New TB testing rules ushered in by Defra threaten to damage the “fragile” beef industry, the Livestock Auctioneers Association (LAA) has warned.
Under the new rules, which come into effect from 6 April, animals moving from high risk and edge areas on to farms in low-risk areas must be post-movement tested within 120 days of arrival.
According to Defra, more than half of new bovine TB infections in low-risk areas are linked to cattle purchase from high-risk areas.
Farm minister George Eustice said the new cattle measures would help protect against cattle-to-cattle transmission and “bring the low-risk area closer to achieving TB freedom”.
But LAA executive secretary Chris Dodds said: “To me it suggests the pre-movement test isn’t good enough. They want [animals] tested again.”
Mr Dodds described the rules as a “massive burden” for large cattle finishers, particularly those that grazed cattle at separate holding units or used buying agents and were moving between different holdings.
“I have advised markets what is happening and it would be fair to say that markets in Wales, high risk and edge areas are very concerned that it is another reason for feeding men to say ‘we are not feeding cattle’.”
Mr Dodds blasted Defra for only giving farmers three weeks’ notice of the changes.
He said the rules had not been given enough consideration and could be hugely damaging to the beef industry, which was already under financial strain.

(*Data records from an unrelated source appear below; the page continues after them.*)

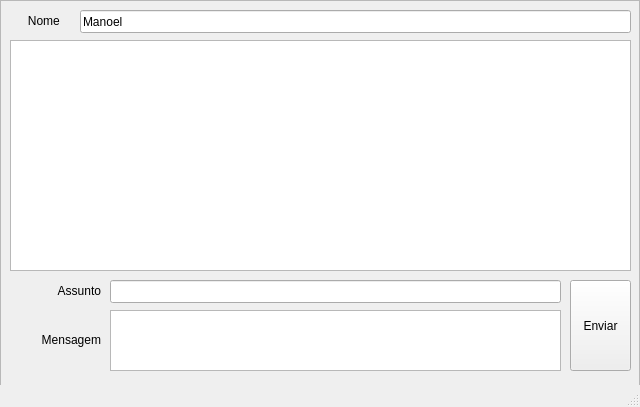
Before: the Qt Designer form ui/client.ui in ryukinix/python-chat, drawn with Qt 5.
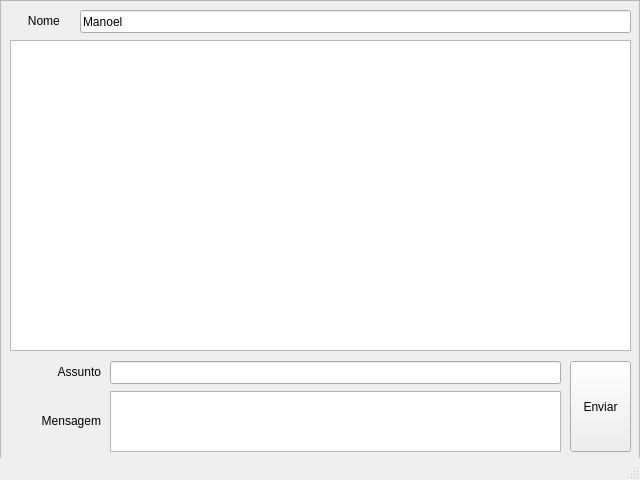
After: the same form once the commit is applied.

Commit message: Fix client.ui size to 640x480

The edit to the form file:
```diff
--- a/ui/client.ui
+++ b/ui/client.ui
@@ -7,7 +7,7 @@
     <x>0</x>
     <y>0</y>
     <width>640</width>
-    <height>407</height>
+    <height>480</height>
    </rect>
   </property>
   <property name="windowTitle">
@@ -23,7 +23,7 @@
       <x>0</x>
       <y>0</y>
       <width>640</width>
-      <height>400</height>
+      <height>461</height>
      </rect>
     </property>
     <property name="sizePolicy">
@@ -42,7 +42,7 @@
      <property name="geometry">
       <rect>
        <x>10</x>
-       <y>280</y>
+       <y>361</y>
        <width>91</width>
        <height>21</height>
       </rect>
@@ -61,7 +61,7 @@
      <property name="geometry">
       <rect>
        <x>10</x>
-       <y>309</y>
+       <y>390</y>
        <width>91</width>
        <height>61</height>
       </rect>
@@ -112,7 +112,7 @@
      <property name="geometry">
       <rect>
        <x>110</x>
-       <y>280</y>
+       <y>361</y>
        <width>451</width>
        <height>23</height>
       </rect>
@@ -122,7 +122,7 @@
      <property name="geometry">
       <rect>
        <x>110</x>
-       <y>310</y>
+       <y>391</y>
        <width>451</width>
        <height>61</height>
       </rect>
@@ -132,7 +132,7 @@
      <property name="geometry">
       <rect>
        <x>570</x>
-       <y>280</y>
+       <y>361</y>
        <width>61</width>
        <height>91</height>
       </rect>
@@ -147,7 +147,7 @@
        <x>10</x>
        <y>40</y>
        <width>621</width>
-       <height>231</height>
+       <height>311</height>
       </rect>
      </property>
     </widget>
```
Left out of the diff: 3 changed lines with no effect on the pictures.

There was also widespread concern it would create a “two-tier” market in edge areas.
He said: “If people in low risk have got to take [cattle] home and test them, there is a cost to that and there’s a threat that buyers around the ring will have different spend power.”
It could also cause more finishers in low-risk areas to only buy cattle from low risk areas so they did not have to test, which would create trading disparities.
Exemptions to testing:
- If the animal is sent for slaughter before 120 days they do not need a post-movement test
- If cattle are being bought from farms in low-risk areas
- They also do not need to be tested if they are moved to an licensed finishing unit or approved finishing unit
- Animals moving from a one-year testing zone that are sold through a market located in an edge area do not require testing
However, NFU chief livestock adviser John Royle said members in low-risk areas were generally supportive of the new rules because they “want to keep disease out”.
However, he agreed there were practical issues with its implementation.
“We do have concerns about how people will [find out about] the date of the last test – it is going to be very difficult for market operators to provide the information to buyers – and there is a risk that if farmers get it wrong they will get nasty letters from the RPA.”
Three additional measures will also be introduced at the same time:
• Tighter movement restrictions. All herds in the high-risk area of England affected by a new TB breakdown will need to pass two strict tests before movement restrictions are lifted.
• Government-funded pre-sale testing. Free pre-sale TB tests will be available to many herd owners in the low-risk area selling twenty or more cattle in a single purchase.
• The Animal and Plant Health Agency (APHA) will start offering the option of private Interferon Gamma blood tests to diagnose TB under certain conditions and subject to prior approval from APHA.